Only the lines of the data holding the string "SMOTEENN" need to be returned.
START Record set
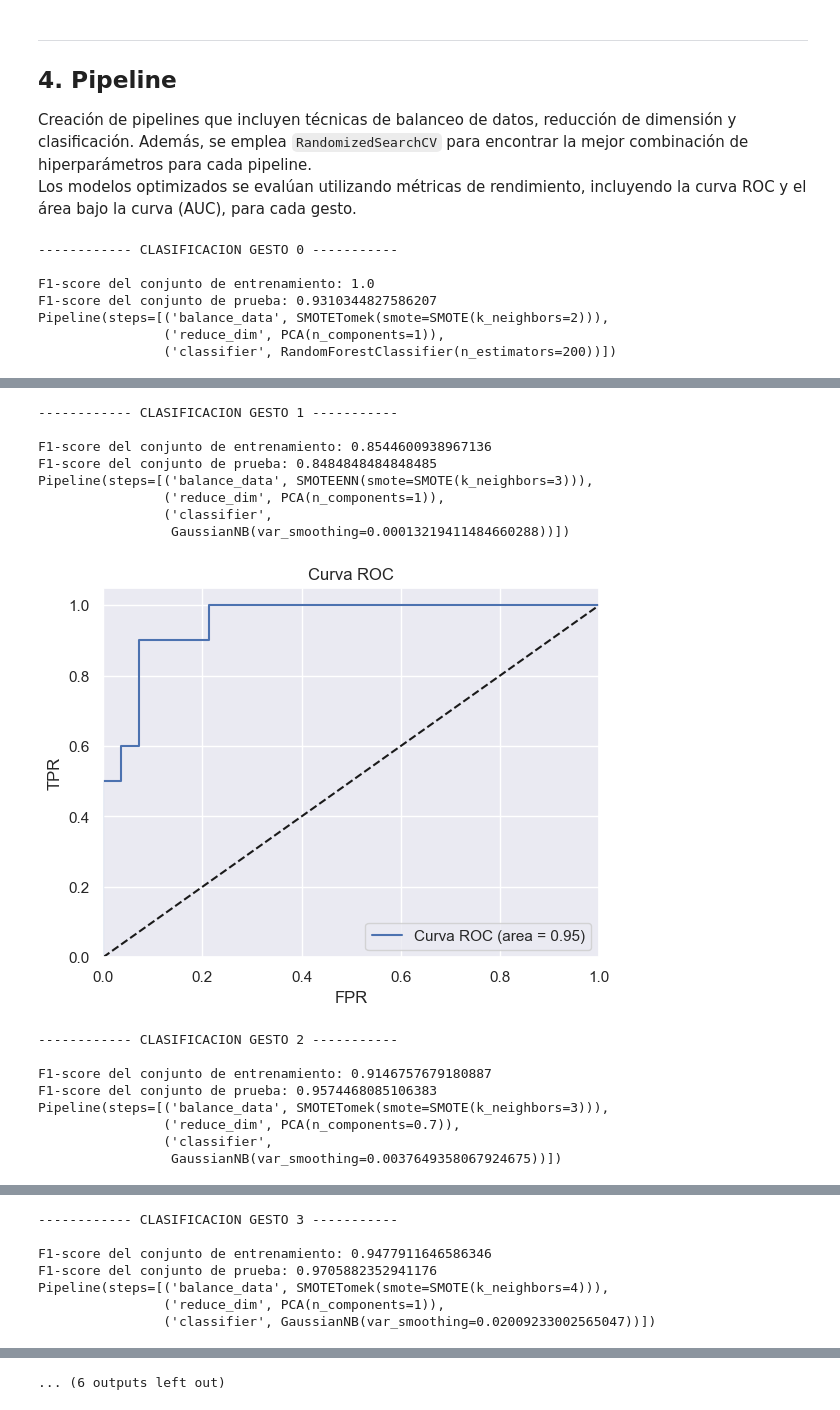
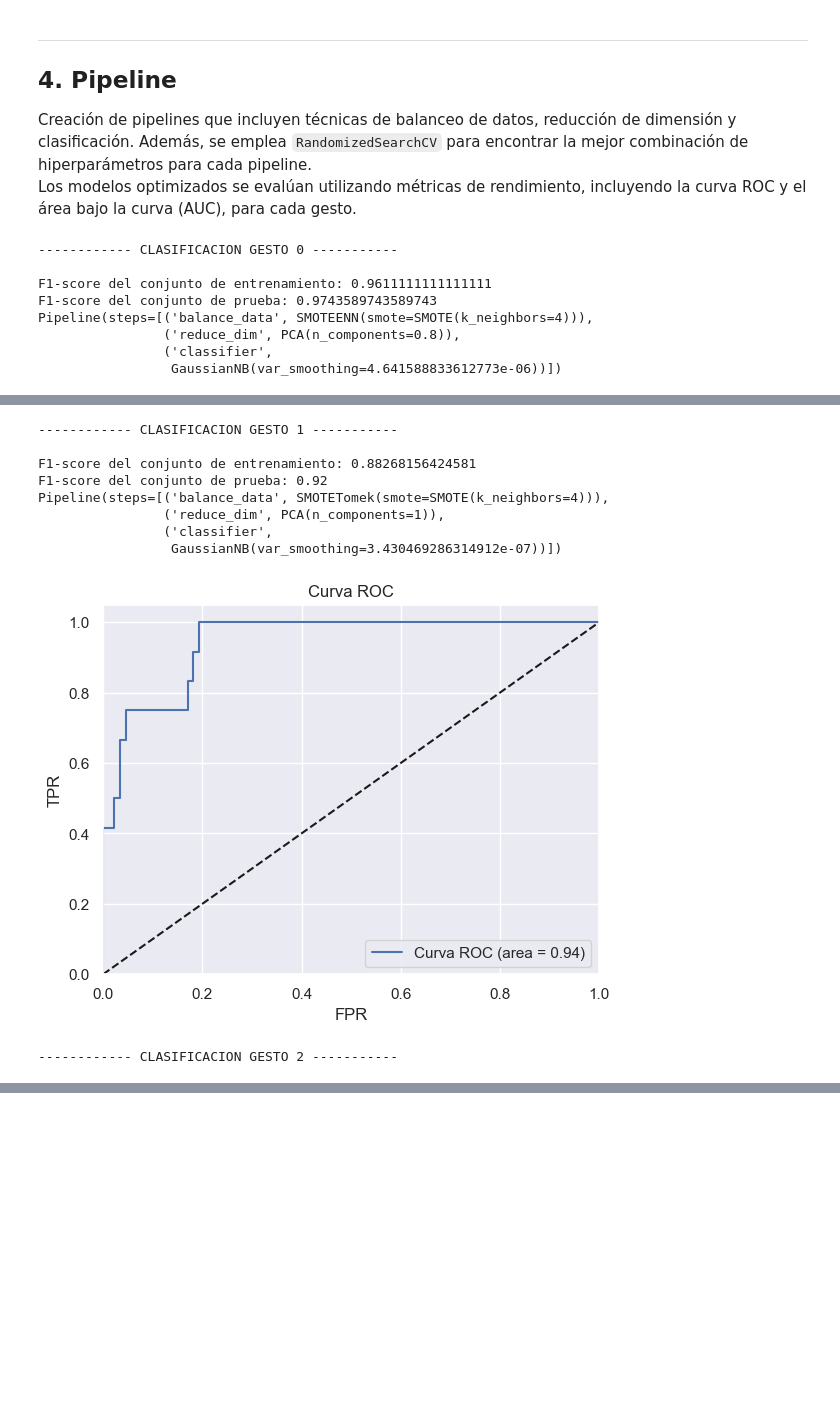
Before and after one commit to nmartinser/Telerehabilitation, a Jupyter notebook: notebooks/fase_2.ipynb, the cells around one changed output, grey strips where cells are left out. Cells and saved outputs as stored; diff of their text form; code cells hidden in the pictures; blank space fills up the shorter version.

```diff
--- a/notebooks/fase_2.ipynb
+++ b/notebooks/fase_2.ipynb
@@ -314,6 +319,7 @@ param_grid = [
     {
         'balance_data': [SMOTETomek(smote=SMOTE(k_neighbors=2)),
                          SMOTEENN(smote=SMOTE(k_neighbors=2))],
+        'balance_data__smote__k_neighbors': [2, 3, 4],
         'reduce_dim__n_components': [0.5, 0.7, 0.8, 0.90, 1],
         'classifier': [KNeighborsClassifier()],
         'classifier__n_neighbors': [2, 3, 5],
@@ -372,6 +378,7 @@ logo = LeaveOneGroupOut()
 for gesture in gestures:
 
     df_gesture = df[df['GestureLabel'] == gesture]
+    df_gesture = df_gesture.drop(['GestureLabel'], axis=1)
     # Dividir los datos en conjuntos de entrenamiento y prueba
     X_train, X_test, y_train, y_test = split_df_gestures(df_gesture, 'CorrectLabel')
 
@@ -384,7 +391,7 @@ for gesture in gestures:
 
     # RandomizedSearchCV para encontrar los mejores hiperparámetros
     random = RandomizedSearchCV(pipeline, param_grid, cv=logo,
-                                n_jobs=-1, n_iter=5, scoring='roc_auc')
+                                n_jobs=-1, n_iter=5, scoring='f1')
     random.fit(X_train, y_train, groups=X_train['SubjectID'])
     # Mejor pipeline encontrado
     best_pipeline = random.best_estimator_
@@ -402,7 +409,7 @@ for gesture in gestures:
     # guardar el modelo entrenado
     if roc_auc >= 0.65:
         filename = f'../Resultados/modelo_gesto{gesture}.sav'
-        joblib.dump(best_pipeline, filename)
+        joblib.dump(make_pipeline(encoder, best_pipeline), filename)
 
 
     # Graficar la curva ROC
@@ -419,8 +426,9 @@ for gesture in gestures:
 # %% [output]
 ------------ CLASIFICACION GESTO 0 -----------
 
-F1-score del conjunto de entrenamiento: 1.0
-F1-score del conjunto de prueba: 0.9310344827586207
-Pipeline(steps=[('balance_data', SMOTETomek(smote=SMOTE(k_neighbors=2))),
-                ('reduce_dim', PCA(n_components=1)),
-                ('classifier', RandomForestClassifier(n_estimators=200))])
+F1-score del conjunto de entrenamiento: 0.9611111111111111
+F1-score del conjunto de prueba: 0.9743589743589743
+Pipeline(steps=[('balance_data', SMOTEENN(smote=SMOTE(k_neighbors=4))),
+                ('reduce_dim', PCA(n_components=0.8)),
+                ('classifier',
+                 GaussianNB(var_smoothing=4.641588833612773e-06))])
@@ -428,17 +436,10 @@ Pipeline(steps=[('balance_data', SMOTETomek(smote=SMOTE(k_neighbors=2))),
 ------------ CLASIFICACION GESTO 1 -----------
 
-F1-score del conjunto de entrenamiento: 0.8544600938967136
-F1-score del conjunto de prueba: 0.8484848484848485
-Pipeline(steps=[('balance_data', SMOTEENN(smote=SMOTE(k_neighbors=3))),
+F1-score del conjunto de entrenamiento: 0.88268156424581
+F1-score del conjunto de prueba: 0.92
+Pipeline(steps=[('balance_data', SMOTETomek(smote=SMOTE(k_neighbors=4))),
                 ('reduce_dim', PCA(n_components=1)),
                 ('classifier',
-                 GaussianNB(var_smoothing=0.00013219411484660288))])
+                 GaussianNB(var_smoothing=3.430469286314912e-07))])
-[figure, old version]
+[figure, new version]
 ------------ CLASIFICACION GESTO 2 -----------
-
-F1-score del conjunto de entrenamiento: 0.9146757679180887
-F1-score del conjunto de prueba: 0.9574468085106383
-Pipeline(steps=[('balance_data', SMOTETomek(smote=SMOTE(k_neighbors=3))),
-                ('reduce_dim', PCA(n_components=0.7)),
-                ('classifier',
-                 GaussianNB(var_smoothing=0.0037649358067924675))])
@@ -446,7 +445,0 @@ Pipeline(steps=[('balance_data', SMOTETomek(smote=SMOTE(k_neighbors=3))),
------------- CLASIFICACION GESTO 3 -----------
-
-F1-score del conjunto de entrenamiento: 0.9477911646586346
-F1-score del conjunto de prueba: 0.9705882352941176
-Pipeline(steps=[('balance_data', SMOTETomek(smote=SMOTE(k_neighbors=4))),
-                ('reduce_dim', PCA(n_components=1)),
-                ('classifier', GaussianNB(var_smoothing=0.02009233002565047))])
@@ -471 +445,0 @@ Pipeline(steps=[('balance_data', SMOTEENN(smote=SMOTE(k_neighbors=4))),
-... (6 outputs left out)
```
Also changed, not shown: parts of 5 cells of this notebook, 10 other files.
END Record set
▶ _Solution to this task_
                          SMOTEENN(smote=SMOTE(k_neighbors=2))],
+Pipeline(steps=[('balance_data', SMOTEENN(smote=SMOTE(k_neighbors=4))),
-Pipeline(steps=[('balance_data', SMOTEENN(smote=SMOTE(k_neighbors=3))),
@@ -471 +445,0 @@ Pipeline(steps=[('balance_data', SMOTEENN(smote=SMOTE(k_neighbors=4))),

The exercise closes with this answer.